By Diane Wild of TV, eh?
TV, eh? doesn’t usually post about Canadian shows airing outside this country — it’s beyond the mandate and manpower of the site, besides winding up being a meaningless list. There’s a difference between CBS picking up Flashpoint for primetime versus Intelligence airing on an obscure channel in the US in syndication on Saturday nights, for example.
But Syfy programming an entire night around the Canadian imports Continuum, Lost Girl and Being Human goes beyond the usual foreign acquisition news. An American channel is doing what no Canadian network has the will or guts to do: airing a full night of Canadian scripted drama.
That’s bad enough, but the real shame of the Canadian television industry is that no Canadian broadcast network apart from CBC has three homegrown scripted shows on their current schedule, period. Unless I’m missing some information, no Canadian network at all, broadcast or cable, has three scripted Canadian shows.
This winter, Global has Bomb Girls. CTV will have Motive. That’s it. Both networks are putting some serious marketing muscle behind those original shows, a strategy that paid off for the high-rated Bomb Girls’ first season, and if Motive tanks behind its Super Bowl premiere, CTV can’t be accused of hiding their one scripted drama behind a bushel.
Citytv has already moved the Seed premiere (to February 4) and hasn’t provided a premiere date for Package Deal, but it’s too soon to tell if they’ll do right by those shows promotionally and schedually (no it’s not a word) speaking.
Besides Bomb Girls, which has proven itself a winner, we can’t judge these shows on quality yet. But I’m not talking quality, I’m talking quantity — quantity that doesn’t include Littlest Hobo reruns or airing the same show across multiple channels. I’m talking networks who are barely, if at all, fulfilling their CanCon requirements. I’m talking networks who wouldn’t survive without the ability to substitute their commercials into a US network’s programs, who are screwed if they lose the protection of simultaneous substitution, or when the business model of television changes — as it already is — so that owning and selling content matters more.
The positive spin on the Syfy news is that it’s proof Canada is pumping out quality science fiction shows.
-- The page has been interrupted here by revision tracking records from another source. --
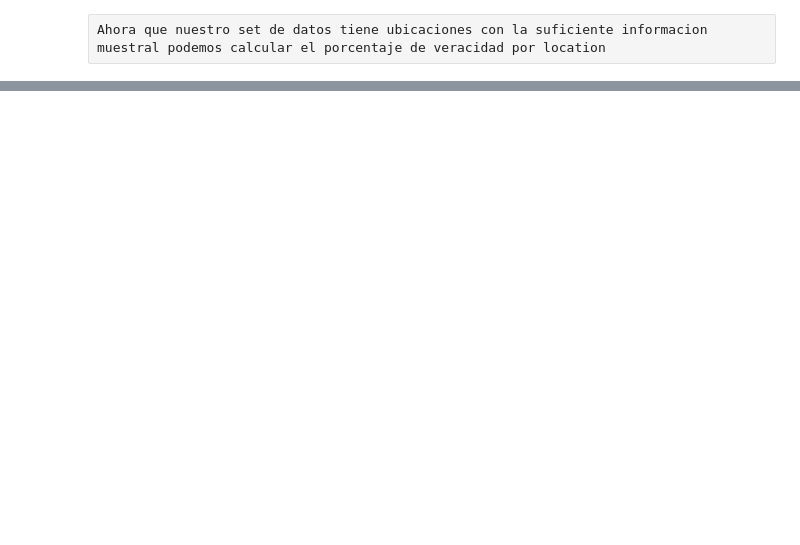
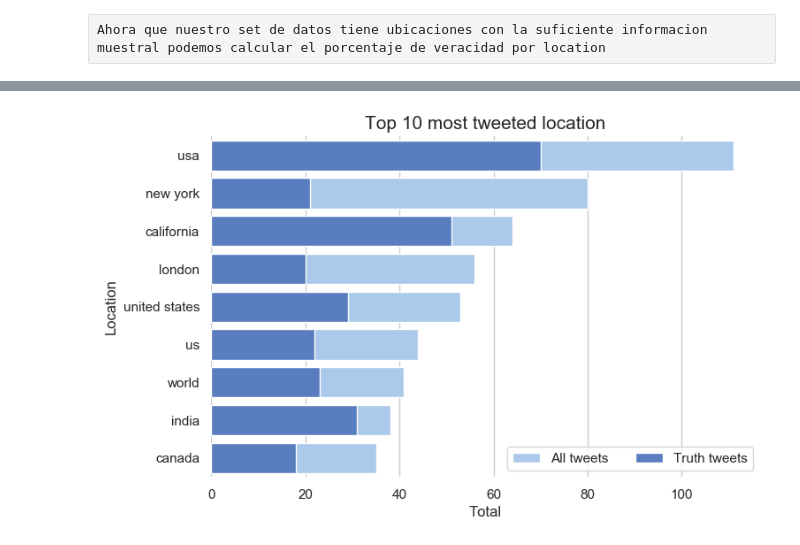
Before and after one commit to d-bizari/Organizacion-de-datos, a Jupyter notebook: TP1.ipynb, the cells around one changed output, grey strips where cells are left out. Cells and saved outputs as stored; diff of their text form; code cells hidden in the pictures; blank space fills up the shorter version.

```diff
--- a/TP1.ipynb
+++ b/TP1.ipynb
@@ -43,0 +94,22 @@ g = sns.barplot(x=droped_sorted['truth_percentage'].nlargest(10),y=droped_sorted
+# %%
+index_most_tweeted = data_grouped_location['target_count'].nlargest(10).index
+index_most_tweeted = index_most_tweeted.drop('unknown') #Ya que en la limpieza de datos determinamos que son valores desconocidos
+f, ax = plt.subplots(figsize=(8, 5))
+
+sns.set_color_codes("pastel")
+sns.barplot(x=data_grouped_location.loc[index_most_tweeted,'target_count'], y=index_most_tweeted,
+            label="All tweets", color="b")
+
+sns.set_color_codes("muted")
+sns.barplot(x=data_grouped_location.loc[index_most_tweeted,'target_sum'], y=index_most_tweeted,
+            label="Truth tweets", color="b")
+
+# Add a legend and informative axis label
+ax.set_title("Top 10 most tweeted location", fontsize = 15)
+ax.set_ylabel("Location", fontsize = 12)
+# ax.set_xlabel("Truth percentege", fontsize = 12)
+ax.legend(ncol=2, loc="lower right", frameon=True)
+ax.set(ylabel="Location",xlabel="Total")
+sns.despine(left=True, bottom=True)
+# %% [output]
+[figure, added]
```
Also changed, not shown: parts of 10 cells of this notebook.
The negative is that even Space, the equivalent Canadian channel, is only airing two new scripted series spread over their schedule now, Primeval: New World and Being Human … and in a bonus slap in the face to CanCon pride, refers in media releases to their Muse-produced version as Being Human (US) to distinguish it from the UK original.